======== Given records ========

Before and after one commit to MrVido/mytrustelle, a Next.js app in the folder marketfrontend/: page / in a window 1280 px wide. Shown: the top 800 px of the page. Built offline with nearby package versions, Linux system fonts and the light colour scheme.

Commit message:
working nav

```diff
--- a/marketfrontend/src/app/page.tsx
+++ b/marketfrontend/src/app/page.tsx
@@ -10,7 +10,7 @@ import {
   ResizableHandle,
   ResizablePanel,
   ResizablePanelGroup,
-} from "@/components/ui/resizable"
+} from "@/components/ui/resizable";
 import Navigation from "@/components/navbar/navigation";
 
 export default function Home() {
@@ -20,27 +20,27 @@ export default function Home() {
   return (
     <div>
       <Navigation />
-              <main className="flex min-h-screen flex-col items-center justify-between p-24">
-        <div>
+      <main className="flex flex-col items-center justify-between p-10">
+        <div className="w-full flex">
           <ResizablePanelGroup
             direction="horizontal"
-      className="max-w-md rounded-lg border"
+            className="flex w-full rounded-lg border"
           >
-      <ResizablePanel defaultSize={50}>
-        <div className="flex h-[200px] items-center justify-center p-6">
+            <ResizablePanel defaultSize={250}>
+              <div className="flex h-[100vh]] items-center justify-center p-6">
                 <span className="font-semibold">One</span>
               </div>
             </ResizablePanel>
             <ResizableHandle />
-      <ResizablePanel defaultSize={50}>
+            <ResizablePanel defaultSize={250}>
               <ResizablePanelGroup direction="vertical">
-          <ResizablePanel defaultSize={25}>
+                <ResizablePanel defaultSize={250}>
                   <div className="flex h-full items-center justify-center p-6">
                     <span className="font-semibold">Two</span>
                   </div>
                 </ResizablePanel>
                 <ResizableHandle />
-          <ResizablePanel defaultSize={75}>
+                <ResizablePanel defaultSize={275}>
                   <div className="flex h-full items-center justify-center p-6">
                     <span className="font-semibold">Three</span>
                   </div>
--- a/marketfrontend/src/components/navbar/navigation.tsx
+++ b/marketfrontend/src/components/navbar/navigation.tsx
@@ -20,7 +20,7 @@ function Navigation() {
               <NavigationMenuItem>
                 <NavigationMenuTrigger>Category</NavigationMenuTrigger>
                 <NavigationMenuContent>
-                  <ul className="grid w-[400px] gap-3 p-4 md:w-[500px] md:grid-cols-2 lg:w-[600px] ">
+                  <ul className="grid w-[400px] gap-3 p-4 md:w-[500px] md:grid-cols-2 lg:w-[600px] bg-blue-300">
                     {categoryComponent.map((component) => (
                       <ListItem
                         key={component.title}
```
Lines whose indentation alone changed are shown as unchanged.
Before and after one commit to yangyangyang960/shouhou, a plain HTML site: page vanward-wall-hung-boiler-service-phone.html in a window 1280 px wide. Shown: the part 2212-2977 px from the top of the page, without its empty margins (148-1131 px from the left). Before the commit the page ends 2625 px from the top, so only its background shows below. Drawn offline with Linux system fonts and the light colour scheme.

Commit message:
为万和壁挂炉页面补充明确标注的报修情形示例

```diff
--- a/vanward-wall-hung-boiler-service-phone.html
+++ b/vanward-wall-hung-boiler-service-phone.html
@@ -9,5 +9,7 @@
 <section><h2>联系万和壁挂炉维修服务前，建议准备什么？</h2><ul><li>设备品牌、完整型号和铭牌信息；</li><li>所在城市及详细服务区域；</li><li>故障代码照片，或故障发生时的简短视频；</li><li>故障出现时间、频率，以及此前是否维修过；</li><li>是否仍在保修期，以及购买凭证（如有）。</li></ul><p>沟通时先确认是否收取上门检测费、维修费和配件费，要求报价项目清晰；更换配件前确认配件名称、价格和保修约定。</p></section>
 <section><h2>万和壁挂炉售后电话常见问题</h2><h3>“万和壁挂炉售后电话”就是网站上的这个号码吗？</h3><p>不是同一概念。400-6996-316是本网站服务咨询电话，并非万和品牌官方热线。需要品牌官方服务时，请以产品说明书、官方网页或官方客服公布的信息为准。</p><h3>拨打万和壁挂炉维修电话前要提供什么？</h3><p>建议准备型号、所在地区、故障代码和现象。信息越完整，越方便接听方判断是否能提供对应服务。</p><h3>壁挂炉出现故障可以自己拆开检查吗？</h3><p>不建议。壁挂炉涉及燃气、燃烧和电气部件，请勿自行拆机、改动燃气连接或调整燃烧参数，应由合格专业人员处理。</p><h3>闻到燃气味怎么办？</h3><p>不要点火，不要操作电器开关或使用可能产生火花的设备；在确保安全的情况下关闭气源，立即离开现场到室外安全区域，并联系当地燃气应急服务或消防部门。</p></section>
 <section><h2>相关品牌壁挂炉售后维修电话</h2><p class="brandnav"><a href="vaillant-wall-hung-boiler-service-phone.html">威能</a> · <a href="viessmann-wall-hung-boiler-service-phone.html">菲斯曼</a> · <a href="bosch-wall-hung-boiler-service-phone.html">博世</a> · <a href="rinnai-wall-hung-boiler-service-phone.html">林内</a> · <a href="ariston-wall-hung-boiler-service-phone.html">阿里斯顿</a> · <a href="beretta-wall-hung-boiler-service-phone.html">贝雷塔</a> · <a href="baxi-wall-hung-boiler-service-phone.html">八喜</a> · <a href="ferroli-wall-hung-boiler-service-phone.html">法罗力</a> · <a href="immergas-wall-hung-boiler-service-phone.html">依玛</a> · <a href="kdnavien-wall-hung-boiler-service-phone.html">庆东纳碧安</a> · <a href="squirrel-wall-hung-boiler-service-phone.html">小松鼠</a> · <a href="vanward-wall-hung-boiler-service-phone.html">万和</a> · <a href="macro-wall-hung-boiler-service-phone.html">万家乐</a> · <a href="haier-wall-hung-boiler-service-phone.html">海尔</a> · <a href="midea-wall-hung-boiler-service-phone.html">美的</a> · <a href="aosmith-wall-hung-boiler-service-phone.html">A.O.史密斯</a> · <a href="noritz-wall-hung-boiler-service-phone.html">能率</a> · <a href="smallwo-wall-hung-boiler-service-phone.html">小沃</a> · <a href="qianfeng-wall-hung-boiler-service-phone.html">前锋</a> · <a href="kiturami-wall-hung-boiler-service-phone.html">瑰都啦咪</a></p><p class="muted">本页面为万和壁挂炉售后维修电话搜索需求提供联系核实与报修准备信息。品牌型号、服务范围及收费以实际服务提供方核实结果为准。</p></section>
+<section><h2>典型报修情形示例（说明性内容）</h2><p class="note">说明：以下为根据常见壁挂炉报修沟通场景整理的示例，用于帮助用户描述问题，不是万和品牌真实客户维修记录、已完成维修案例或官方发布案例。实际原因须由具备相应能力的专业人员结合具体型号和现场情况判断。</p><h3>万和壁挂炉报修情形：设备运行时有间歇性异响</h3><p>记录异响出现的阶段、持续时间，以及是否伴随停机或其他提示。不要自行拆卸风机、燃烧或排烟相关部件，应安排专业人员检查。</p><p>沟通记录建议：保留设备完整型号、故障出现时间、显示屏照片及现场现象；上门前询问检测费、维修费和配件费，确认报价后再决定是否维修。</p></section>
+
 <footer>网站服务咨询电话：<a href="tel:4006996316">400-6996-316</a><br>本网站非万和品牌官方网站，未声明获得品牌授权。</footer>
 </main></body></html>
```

========

| What is expected |
Please determine how many lines of the records above contain "center", and state that number only.

| Expected output |
6